One of the challenges facing any political party when it is in opposition is how to resist the temptation to score easy political points by opposing everything the government of the day does only to find that they then have to eat their words the closer they get to an election. Last week these problems started to dawn on Ed Milliband as he started to outline his own plans to cut benefits and pensions.
2010 was not an easy time for David Cameron and the new coalition government to take the reins. The finances were in a mess with the country spending £150 billion per year more than it was receiving in tax revenue. The huge losses accumulated led to large debts. So much so that the country was spending more on interest charges alone than it was on schools.
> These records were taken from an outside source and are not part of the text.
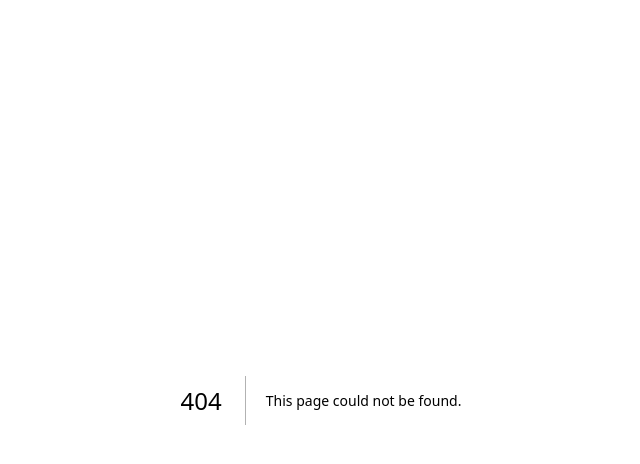
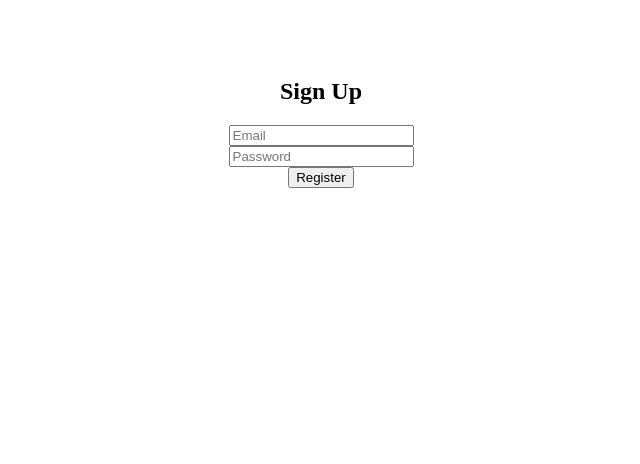
Before and after one commit to dpx204710-crypto/emovibe-1.0, a Next.js app in the folder frontend/: page /signup in a window 1280 px wide. Before the commit this address had no page. Shown: the top 464 px of the page, without its empty margins (319-959 px from the left). Built offline with nearby package versions, Linux system fonts and the light colour scheme; no server answers.

Commit message:
Create signup.js

```diff
--- /dev/null
+++ b/frontend/pages/signup.js
@@ -0,0 +1,25 @@
+import { useState } from 'react';
+import { createClient } from '@supabase/supabase-js';
+
+const supabase = createClient(process.env.NEXT_PUBLIC_SUPABASE_URL, process.env.NEXT_PUBLIC_SUPABASE_KEY);
+
+export default function Signup() {
+  const [email, setEmail] = useState('');
+  const [password, setPassword] = useState('');
+  const [message, setMessage] = useState('');
+
+  const handleSignup = async () => {
+    const { error } = await supabase.auth.signUp({ email, password });
+    setMessage(error ? error.message : 'Signup successful! Please check your email.');
+  };
+
+  return (
+    <div style={{ textAlign: 'center', padding: '50px' }}>
+      <h2>Sign Up</h2>
+      <input type="email" placeholder="Email" onChange={e => setEmail(e.target.value)} /><br />
+      <input type="password" placeholder="Password" onChange={e => setPassword(e.target.value)} /><br />
+      <button onClick={handleSignup}>Register</button>
+      <p>{message}</p>
+    </div>
+  );
+}
```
The biggest area of government spending by a long way is welfare and benefits at around £200 billion per year. That equates to a cost of around £6000 for every household in Britain. It is impossible to tackle the losses the country is making without taking some tough decisions on benefits. Housing Benefit payments rocketed between 2005 and 2010 with some evidence that benefits were driving up rents beyond the reach of working people. There were over 1.5 million people effectively written off and left on various forms of incapacity benefit and even more sensitive areas such as disability allowances had seen an unexplained surge in cost.
When money is tight, you have to target it where need is greatest so last week the government did outline plans to ensure that those who have disabilities get the right level of support. There has been an intensive effort to help the long term unemployed get back to work through schemes like the Work Programme which are starting to get results. There is a new scheme to help improve disability access to the work place so that people with an impairment are not excluded. Housing benefits have also been cut and there is a new cap on the maximum amount of benefit any large family can claim. None of these decisions are easy but they have been necessary and, in the long run, if we can reduce dependency and encourage more people to take work then we will help them escape poverty.
I think the mistake Ed Milliband made was to oppose every one of these changes without thinking about how the country would make ends meet. Over the next couple of years, he is going to have to come clean with people and admit that he would not, as it turns out, reverse these decisions and even plans cuts of his own.
George Eustice can be contacted at firstname.lastname@example.org or 1 Trevenson Street, Camborne, Cornwall TR14 8JD or by telephone on 020 72197032.